  46. 46.  Issue licenses in respect of the rights administered by thesociety. Collect fees in pursuance of such licenses. Distribute such fees among owners of copyright aftermaking deductions for the administrative expenses.
  47. 47.  Society for Copyright Regulation of Indian Producers for Film andTelevision (SCRIPT) 135 Continental Building, Dr. A.B.Road, Worli, Mumbai 400 018, (for cinematograph and televisionfilms). The Indian Performing Right Society Limited (IPRS), 208, GoldenChambers, 2nd Floor, New Andheri Link Road, Andheri (W), Mumbai-400 058 (for musical works). Phonographic Performance Limited (PPL) Flame Proof EquipmentBuilding, B.39, Off New Link Road, Andheri (West), Mumbai 400 053
  48. 48.  Making infringing copies for sale or hire or selling or lettingthem for hire; Permitting any place for the performance of works in publicwhere such performance constitutes infringement ofcopyright; Distributing infringing copies for the purpose of trade or tosuch an extent so as to affect prejudicially the interest of theowner of copyright ; Public exhibition of infringing copies by way of trade; and Importation of infringing copies into India.
  49. 49.  A copyright owner can take legal action against any person whoinfringes the copyright in the work.

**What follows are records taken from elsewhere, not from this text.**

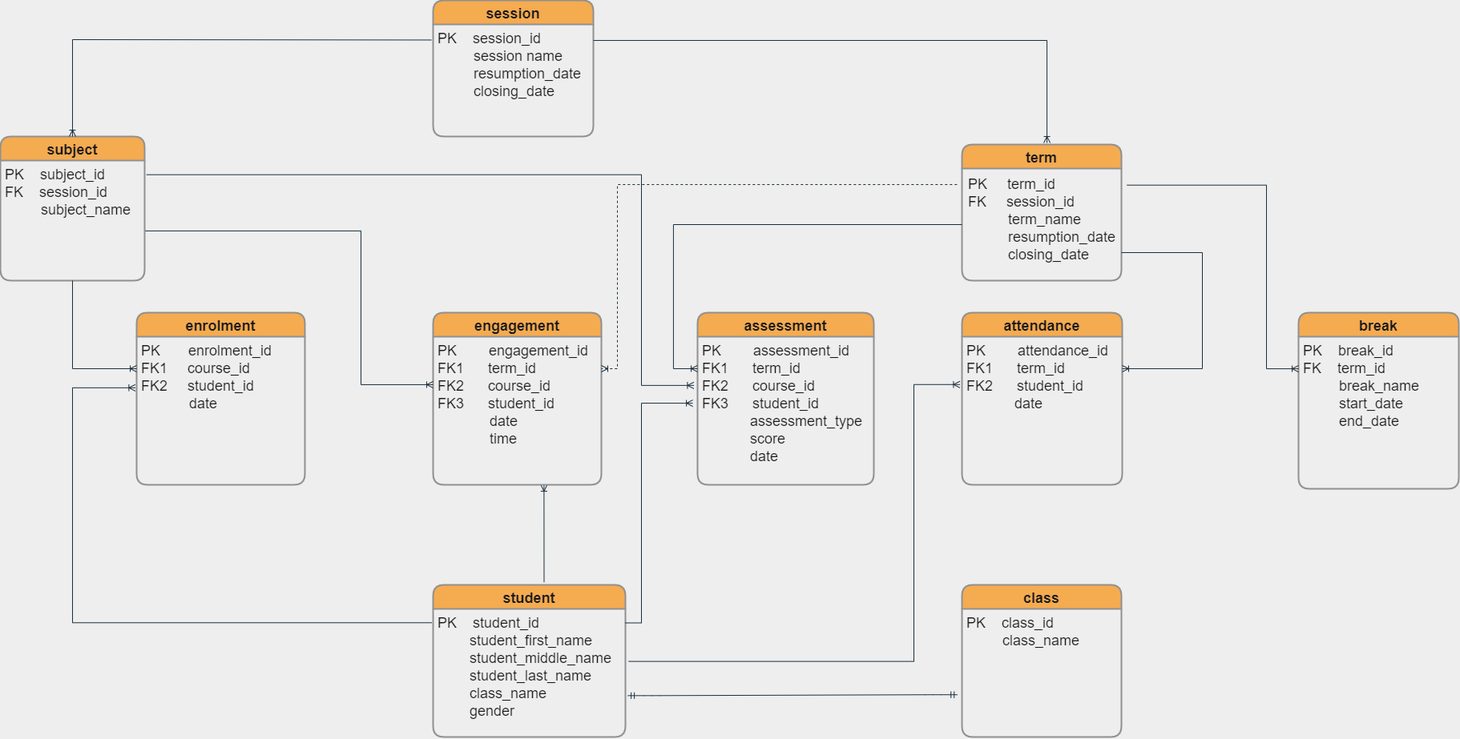
KelvinJC/SIMS-Desktop-app keeps this draw.io diagram as app/images/sims_ERD.png. Above is the earlier version. Source tidied: cells renumbered, new cells last; positions are measured from the earlier drawing's top-left corner, leaving out a move shared by most shapes.
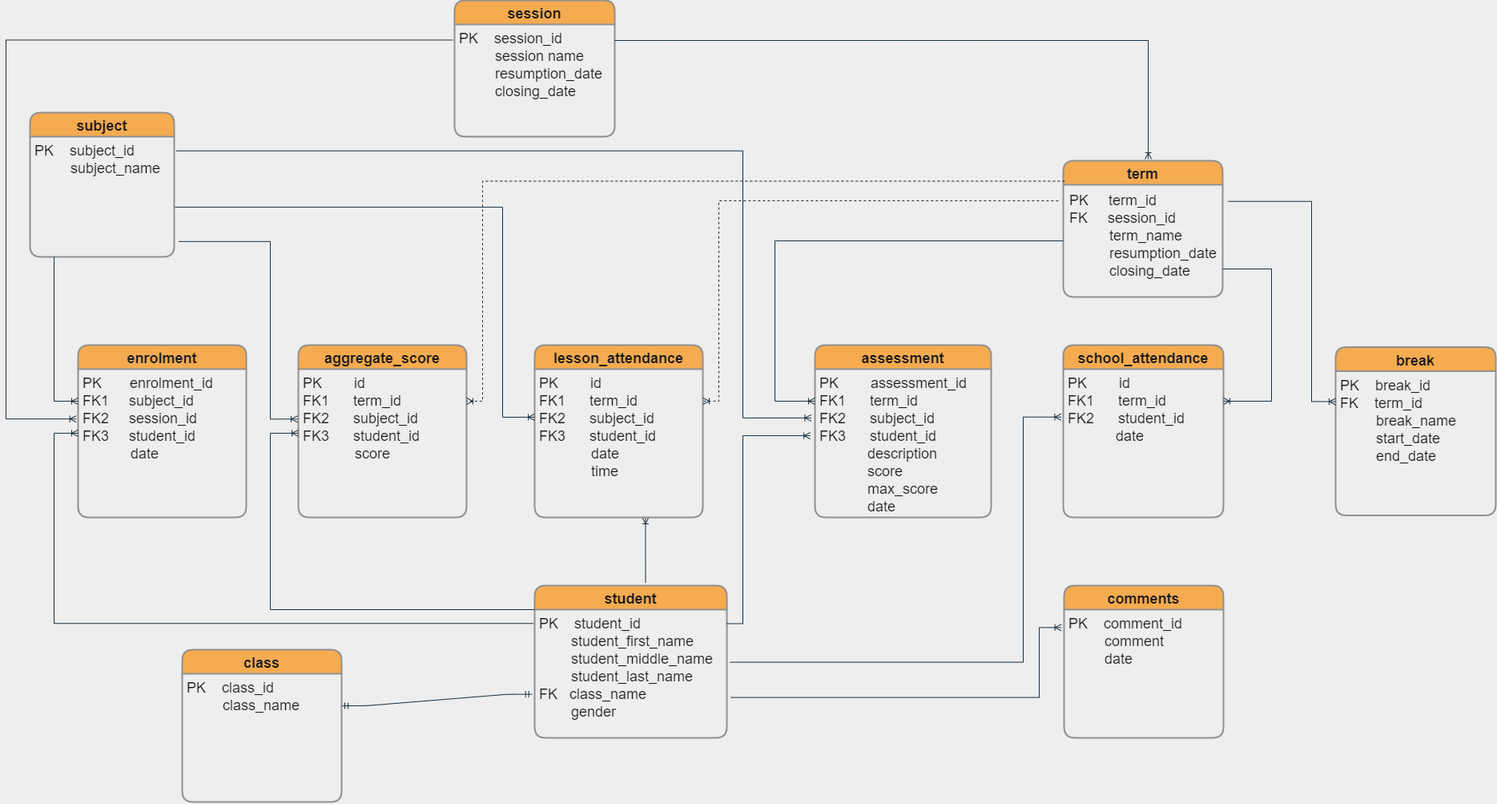
The same diagram one commit later.

Diff of the diagram source:
```diff
@@ -11,3 +11,3 @@
     <mxCell id="4" value="term" style="swimlane;horizontal=1;startSize=30;rounded=1;fontSize=18;fontStyle=1;strokeWidth=2;shadow=0;dashed=0;align=center;spacing=6;fillColor=#F5AB50;strokeColor=#909090;fontColor=#1A1A1A;" parent="1" vertex="1">
-      <mxGeometry x="1200" y="190" width="199" height="170" as="geometry" />
+      <mxGeometry x="1300" y="210" width="199" height="170" as="geometry" />
     </mxCell>
@@ -20,5 +20,5 @@
     <mxCell id="7" value="assessment" style="swimlane;horizontal=1;startSize=30;rounded=1;fontSize=18;fontStyle=1;strokeWidth=2;shadow=0;dashed=0;align=center;fillColor=#F5AB50;strokeColor=#909090;fontColor=#1A1A1A;" parent="1" vertex="1">
-      <mxGeometry x="870" y="400" width="220" height="215" as="geometry" />
+      <mxGeometry x="990" y="440" width="220" height="215" as="geometry" />
     </mxCell>
-    <mxCell id="8" value="PK        assessment_id&#10;FK1      term_id&#10;FK2      course_id&#10;FK3      student_id&#10;            assessment_type&#10;            score&#10;            date&#10;           &#10;" style="align=left;strokeColor=none;fillColor=none;spacingLeft=4;fontSize=18;verticalAlign=top;fontColor=#1A1A1A;" parent="7" vertex="1">
+    <mxCell id="8" value="PK        assessment_id&#10;FK1      term_id&#10;FK2      subject_id&#10;FK3      student_id&#10;            description&#10;            score&#10;            max_score&#10;            date&#10;           &#10;" style="align=left;strokeColor=none;fillColor=none;spacingLeft=4;fontSize=18;verticalAlign=top;fontColor=#1A1A1A;" parent="7" vertex="1">
       <mxGeometry y="30" width="220" height="185" as="geometry" />
@@ -28,6 +28,6 @@
     </mxCell>
-    <mxCell id="10" value="attendance" style="swimlane;horizontal=1;startSize=30;rounded=1;fontSize=18;fontStyle=1;strokeWidth=2;shadow=0;dashed=0;align=center;fillColor=#F5AB50;strokeColor=#909090;fontColor=#1A1A1A;" parent="1" vertex="1">
-      <mxGeometry x="1200" y="400" width="200" height="215" as="geometry" />
+    <mxCell id="10" value="school_attendance" style="swimlane;horizontal=1;startSize=30;rounded=1;fontSize=18;fontStyle=1;strokeWidth=2;shadow=0;dashed=0;align=center;fillColor=#F5AB50;strokeColor=#909090;fontColor=#1A1A1A;" parent="1" vertex="1">
+      <mxGeometry x="1300" y="440" width="200" height="215" as="geometry" />
     </mxCell>
-    <mxCell id="11" value="PK        attendance_id    &#10;FK1      term_id&#10;FK2      student_id&#10;            date &#10;" style="align=left;strokeColor=none;fillColor=none;spacingLeft=4;fontSize=18;verticalAlign=top;fontColor=#1A1A1A;" parent="10" vertex="1">
+    <mxCell id="11" value="PK        id    &#10;FK1      term_id&#10;FK2      student_id&#10;            date &#10;" style="align=left;strokeColor=none;fillColor=none;spacingLeft=4;fontSize=18;verticalAlign=top;fontColor=#1A1A1A;" parent="10" vertex="1">
       <mxGeometry y="30" width="200" height="185" as="geometry" />
@@ -35,5 +35,5 @@
     <mxCell id="12" value="subject" style="swimlane;horizontal=1;startSize=30;rounded=1;fontSize=18;fontStyle=1;strokeWidth=2;shadow=0;dashed=0;align=center;fillColor=#F5AB50;strokeColor=#909090;fontColor=#1A1A1A;" parent="1" vertex="1">
-      <mxGeometry y="180" width="180" height="180" as="geometry" />
+      <mxGeometry x="10" y="150" width="180" height="180" as="geometry" />
     </mxCell>
-    <mxCell id="13" value="PK    subject_id&#10;FK    session_id&#10;         subject_name&#10;         " style="align=left;strokeColor=none;fillColor=none;spacingLeft=4;fontSize=18;verticalAlign=top;fontColor=#1A1A1A;" parent="12" vertex="1">
+    <mxCell id="13" value="PK    subject_id&#10;         subject_name&#10;         " style="align=left;strokeColor=none;fillColor=none;spacingLeft=4;fontSize=18;verticalAlign=top;fontColor=#1A1A1A;" parent="12" vertex="1">
       <mxGeometry y="30" width="180" height="150" as="geometry" />
@@ -41,5 +41,5 @@
     <mxCell id="14" value="student" style="swimlane;horizontal=1;startSize=30;rounded=1;fontSize=18;fontStyle=1;strokeWidth=2;shadow=0;dashed=0;align=center;fillColor=#F5AB50;strokeColor=#909090;fontColor=#1A1A1A;" parent="1" vertex="1">
-      <mxGeometry x="540" y="740" width="240" height="190" as="geometry" />
+      <mxGeometry x="640" y="740" width="240" height="190" as="geometry" />
     </mxCell>
-    <mxCell id="15" value="PK    student_id&#10;        student_first_name&#10;        student_middle_name&#10;        student_last_name&#10;        class_name&#10;        gender&#10;" style="align=left;strokeColor=none;fillColor=none;spacingLeft=4;fontSize=18;verticalAlign=top;fontColor=#1A1A1A;" parent="14" vertex="1">
+    <mxCell id="15" value="PK    student_id&#10;        student_first_name&#10;        student_middle_name&#10;        student_last_name&#10;FK   class_name&#10;        gender&#10;" style="align=left;strokeColor=none;fillColor=none;spacingLeft=4;fontSize=18;verticalAlign=top;fontColor=#1A1A1A;" parent="14" vertex="1">
       <mxGeometry y="30" width="240" height="160" as="geometry" />
@@ -49,2 +49,3 @@
         <Array as="points">
+          <mxPoint x="900" y="420" />
           <mxPoint x="800" y="300" />
@@ -59,2 +60,3 @@
         <Array as="points">
+          <mxPoint x="1560" y="420" />
           <mxPoint x="1500" y="340" />
@@ -63,7 +65,6 @@
     </mxCell>
-    <mxCell id="19" style="fontSize=12;html=1;endArrow=ERoneToMany;rounded=0;elbow=vertical;labelBackgroundColor=#EEEEEE;strokeColor=#182E3E;fontColor=#1A1A1A;edgeStyle=elbowEdgeStyle;exitX=-0.011;exitY=0.139;exitDx=0;exitDy=0;exitPerimeter=0;entryX=0.5;entryY=0;entryDx=0;entryDy=0;" parent="1" edge="1" source="3" target="12">
+    <mxCell id="19" style="fontSize=12;html=1;endArrow=ERoneToMany;rounded=0;labelBackgroundColor=#EEEEEE;strokeColor=#182E3E;fontColor=#1A1A1A;edgeStyle=elbowEdgeStyle;exitX=-0.011;exitY=0.139;exitDx=0;exitDy=0;exitPerimeter=0;entryX=-0.011;entryY=0.336;entryDx=0;entryDy=0;entryPerimeter=0;" parent="1" edge="1" source="3" target="27">
       <mxGeometry relative="1" as="geometry">
         <Array as="points">
-          <mxPoint x="390" y="59" />
-          <mxPoint x="270" />
+          <mxPoint x="-20" y="270" />
         </Array>
@@ -71,3 +72,3 @@
     </mxCell>
-    <mxCell id="20" style="edgeStyle=entityRelationEdgeStyle;fontSize=12;html=1;endArrow=ERmandOne;startArrow=ERmandOne;rounded=1;sketch=0;fontColor=#1A1A1A;strokeColor=#182E3E;curved=0;exitX=1.013;exitY=0.677;exitDx=0;exitDy=0;entryX=-0.029;entryY=0.67;entryDx=0;entryDy=0;labelBackgroundColor=#EEEEEE;exitPerimeter=0;entryPerimeter=0;" parent="1" edge="1" source="15" target="22">
+    <mxCell id="20" style="edgeStyle=entityRelationEdgeStyle;fontSize=12;html=1;endArrow=ERmandOne;startArrow=ERmandOne;rounded=1;sketch=0;fontColor=#1A1A1A;strokeColor=#182E3E;curved=0;exitX=-0.014;exitY=0.66;exitDx=0;exitDy=0;entryX=1;entryY=0.25;entryDx=0;entryDy=0;labelBackgroundColor=#EEEEEE;exitPerimeter=0;" parent="1" edge="1" source="15" target="22">
       <mxGeometry relative="1" as="geometry" />
@@ -75,3 +76,3 @@
     <mxCell id="21" value="class" style="swimlane;horizontal=1;startSize=30;rounded=1;fontSize=18;fontStyle=1;strokeWidth=2;shadow=0;dashed=0;align=center;sketch=0;fontColor=#1A1A1A;fillColor=#F5AB50;strokeColor=#909090;" parent="1" vertex="1">
-      <mxGeometry x="1200" y="740" width="199" height="190" as="geometry" />
+      <mxGeometry x="200" y="820" width="199" height="190" as="geometry" />
     </mxCell>
@@ -80,4 +81,4 @@
     </mxCell>
-    <mxCell id="23" value="engagement" style="swimlane;horizontal=1;startSize=30;rounded=1;fontSize=18;fontStyle=1;strokeWidth=2;shadow=0;dashed=0;align=center;fillColor=#F5AB50;strokeColor=#909090;fontColor=#1A1A1A;" parent="1" vertex="1">
-      <mxGeometry x="540" y="400" width="210" height="215" as="geometry" />
+    <mxCell id="23" value="lesson_attendance" style="swimlane;horizontal=1;startSize=30;rounded=1;fontSize=18;fontStyle=1;strokeWidth=2;shadow=0;dashed=0;align=center;fillColor=#F5AB50;strokeColor=#909090;fontColor=#1A1A1A;" parent="1" vertex="1">
+      <mxGeometry x="640" y="440" width="210" height="215" as="geometry" />
     </mxCell>
@@ -92,3 +93,3 @@
     </mxCell>
-    <mxCell id="25" value="PK        engagement_id    &#10;FK1      term_id&#10;FK2      course_id&#10;FK3      student_id&#10;             date&#10;             time  &#10;" style="align=left;strokeColor=none;fillColor=none;spacingLeft=4;fontSize=18;verticalAlign=top;fontColor=#1A1A1A;" parent="23" vertex="1">
+    <mxCell id="25" value="PK        id    &#10;FK1      term_id&#10;FK2      subject_id&#10;FK3      student_id&#10;             date&#10;             time  &#10;" style="align=left;strokeColor=none;fillColor=none;spacingLeft=4;fontSize=18;verticalAlign=top;fontColor=#1A1A1A;" parent="23" vertex="1">
       <mxGeometry y="30" width="210" height="185" as="geometry" />
@@ -96,10 +97,12 @@
     <mxCell id="26" value="enrolment" style="swimlane;horizontal=1;startSize=30;rounded=1;fontSize=18;fontStyle=1;strokeWidth=2;shadow=0;dashed=0;align=center;fillColor=#F5AB50;strokeColor=#909090;fontColor=#1A1A1A;" parent="1" vertex="1">
-      <mxGeometry x="170" y="400" width="210" height="215" as="geometry" />
+      <mxGeometry x="70" y="440" width="210" height="215" as="geometry" />
     </mxCell>
-    <mxCell id="27" value="PK       enrolment_id&#10;FK1     course_id&#10;FK2     student_id&#10;            date&#10;&#10;" style="align=left;strokeColor=none;fillColor=none;spacingLeft=4;fontSize=18;verticalAlign=top;fontColor=#1A1A1A;" parent="26" vertex="1">
+    <mxCell id="27" value="PK       enrolment_id&#10;FK1     subject_id&#10;FK2     session_id&#10;FK3     student_id&#10;            date&#10;&#10;" style="align=left;strokeColor=none;fillColor=none;spacingLeft=4;fontSize=18;verticalAlign=top;fontColor=#1A1A1A;" parent="26" vertex="1">
       <mxGeometry y="30" width="210" height="185" as="geometry" />
     </mxCell>
-    <mxCell id="28" style="fontSize=12;html=1;endArrow=ERoneToMany;rounded=0;exitX=-0.007;exitY=0.108;exitDx=0;exitDy=0;exitPerimeter=0;labelBackgroundColor=#EEEEEE;strokeColor=#182E3E;fontColor=#1A1A1A;edgeStyle=elbowEdgeStyle;entryX=-0.008;entryY=0.345;entryDx=0;entryDy=0;entryPerimeter=0;" parent="1" edge="1" source="15" target="27">
+    <mxCell id="28" style="fontSize=12;html=1;endArrow=ERoneToMany;rounded=0;exitX=-0.007;exitY=0.108;exitDx=0;exitDy=0;exitPerimeter=0;labelBackgroundColor=#EEEEEE;strokeColor=#182E3E;fontColor=#1A1A1A;edgeStyle=elbowEdgeStyle;entryX=0;entryY=0.432;entryDx=0;entryDy=0;entryPerimeter=0;" parent="1" edge="1" source="15" target="27">
       <mxGeometry relative="1" as="geometry">
         <Array as="points">
+          <mxPoint x="40" y="600" />
+          <mxPoint x="70" y="670" />
           <mxPoint x="90" y="523" />
@@ -115,2 +118,3 @@
         <Array as="points">
+          <mxPoint x="900" y="610" />
           <mxPoint x="800" y="710" />
@@ -122,3 +126,3 @@
         <Array as="points">
-          <mxPoint x="1140" y="650" />
+          <mxPoint x="1250" y="660" />
         </Array>
@@ -129,2 +133,4 @@
         <Array as="points">
+          <mxPoint x="40" y="440" />
+          <mxPoint x="70" y="390" />
           <mxPoint x="90" y="440" />
@@ -138,2 +144,3 @@
         <Array as="points">
+          <mxPoint x="600" y="400" />
           <mxPoint x="450" y="350" />
@@ -145,2 +152,3 @@
         <Array as="points">
+          <mxPoint x="940" y="430" />
           <mxPoint x="839.9" y="330" />
@@ -150,6 +158,6 @@
     <mxCell id="34" value="break" style="swimlane;horizontal=1;startSize=30;rounded=1;fontSize=18;fontStyle=1;strokeWidth=2;shadow=0;dashed=0;align=center;sketch=0;fontColor=#1A1A1A;fillColor=#F5AB50;strokeColor=#909090;" parent="1" vertex="1">
-      <mxGeometry x="1620" y="400" width="200" height="220" as="geometry" />
+      <mxGeometry x="1640" y="442.5" width="200" height="210" as="geometry" />
     </mxCell>
     <mxCell id="35" value="PK    break_id&#10;FK    term_id&#10;         break_name&#10;         start_date&#10;         end_date&#10;" style="align=left;strokeColor=none;fillColor=none;spacingLeft=4;fontSize=18;verticalAlign=top;rounded=0;sketch=0;fontColor=#1A1A1A;" parent="34" vertex="1">
-      <mxGeometry y="30" width="200" height="190" as="geometry" />
+      <mxGeometry y="30" width="200" height="180" as="geometry" />
     </mxCell>
@@ -158,2 +166,3 @@
         <Array as="points">
+          <mxPoint x="1610" y="430" />
           <mxPoint x="1580" y="360" />
@@ -171,2 +180,52 @@
     </mxCell>
+    <mxCell id="38" value="aggregate_score" style="swimlane;horizontal=1;startSize=30;rounded=1;fontSize=18;fontStyle=1;strokeWidth=2;shadow=0;dashed=0;align=center;fillColor=#F5AB50;strokeColor=#909090;fontColor=#1A1A1A;" parent="1" vertex="1">
+      <mxGeometry x="345" y="440" width="210" height="215" as="geometry" />
+    </mxCell>
+    <mxCell id="39" style="fontSize=12;html=1;endArrow=ERoneToMany;rounded=0;labelBackgroundColor=#EEEEEE;strokeColor=#182E3E;fontColor=#1A1A1A;edgeStyle=elbowEdgeStyle;dashed=1;exitX=0.009;exitY=0.15;exitDx=0;exitDy=0;exitPerimeter=0;" parent="38" edge="1" source="4">
+      <mxGeometry relative="1" as="geometry">
+        <mxPoint x="210" y="70" as="targetPoint" />
+        <Array as="points">
+          <mxPoint x="230" y="-180" />
+          <mxPoint x="240" y="-50" />
+        </Array>
+      </mxGeometry>
+    </mxCell>
+    <mxCell id="40" value="PK        id    &#10;FK1      term_id&#10;FK2      subject_id&#10;FK3      student_id&#10;             score&#10;               &#10;" style="align=left;strokeColor=none;fillColor=none;spacingLeft=4;fontSize=18;verticalAlign=top;fontColor=#1A1A1A;" parent="38" vertex="1">
+      <mxGeometry y="30" width="210" height="185" as="geometry" />
+    </mxCell>
+    <mxCell id="41" style="fontSize=12;html=1;endArrow=ERoneToMany;rounded=0;labelBackgroundColor=#EEEEEE;strokeColor=#182E3E;fontColor=#1A1A1A;edgeStyle=elbowEdgeStyle;exitX=1.031;exitY=0.872;exitDx=0;exitDy=0;exitPerimeter=0;entryX=-0.005;entryY=0.337;entryDx=0;entryDy=0;entryPerimeter=0;" parent="1" edge="1" source="13" target="40">
+      <mxGeometry relative="1" as="geometry">
+        <Array as="points">
+          <mxPoint x="310" y="480" />
+          <mxPoint x="330" y="450" />
+          <mxPoint x="460" y="360" />
+        </Array>
+      </mxGeometry>
+    </mxCell>
+    <mxCell id="42" style="fontSize=12;html=1;endArrow=ERoneToMany;rounded=0;exitX=0;exitY=0;exitDx=0;exitDy=0;labelBackgroundColor=#EEEEEE;strokeColor=#182E3E;fontColor=#1A1A1A;edgeStyle=elbowEdgeStyle;entryX=0;entryY=0.432;entryDx=0;entryDy=0;entryPerimeter=0;" parent="1" edge="1" source="15" target="40">
+      <mxGeometry relative="1" as="geometry">
+        <Array as="points">
+          <mxPoint x="310" y="600" />
+          <mxPoint x="330" y="680" />
+          <mxPoint x="100" y="533" />
+          <mxPoint x="110" y="650" />
+          <mxPoint x="110" y="650" />
+          <mxPoint x="140" y="660" />
+          <mxPoint x="240" y="650" />
+        </Array>
+      </mxGeometry>
+    </mxCell>
+    <mxCell id="43" value="comments" style="swimlane;horizontal=1;startSize=30;rounded=1;fontSize=18;fontStyle=1;strokeWidth=2;shadow=0;dashed=0;align=center;sketch=0;fontColor=#1A1A1A;fillColor=#F5AB50;strokeColor=#909090;" parent="1" vertex="1">
+      <mxGeometry x="1301" y="740" width="199" height="190" as="geometry" />
+    </mxCell>
+    <mxCell id="44" value="PK    comment_id&#10;         comment&#10;         date" style="align=left;strokeColor=none;fillColor=none;spacingLeft=4;fontSize=18;verticalAlign=top;rounded=0;sketch=0;fontColor=#1A1A1A;" parent="43" vertex="1">
+      <mxGeometry y="30" width="199" height="160" as="geometry" />
+    </mxCell>
+    <mxCell id="45" style="fontSize=12;html=1;endArrow=ERoneToMany;rounded=0;labelBackgroundColor=#EEEEEE;strokeColor=#182E3E;fontColor=#1A1A1A;edgeStyle=elbowEdgeStyle;exitX=1.019;exitY=0.685;exitDx=0;exitDy=0;exitPerimeter=0;entryX=-0.017;entryY=0.14;entryDx=0;entryDy=0;entryPerimeter=0;" parent="1" edge="1" source="15" target="44">
+      <mxGeometry relative="1" as="geometry">
+        <Array as="points">
+          <mxPoint x="1270" y="820" />
+        </Array>
+      </mxGeometry>
+    </mxCell>
   </root>
```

The copyright owner is entitledto remedies by way of injunctions, damages and accounts. The District Court concerned has the jurisdiction in civil suitsregarding copyright infringement The minimum punishment for infringement of copyright isimprisonment for six months with the minimum fine of Rs.50,000/-. In the case of a second and subsequent conviction theminimum punishment is imprisonment for one year and fine of Rs.one lakh.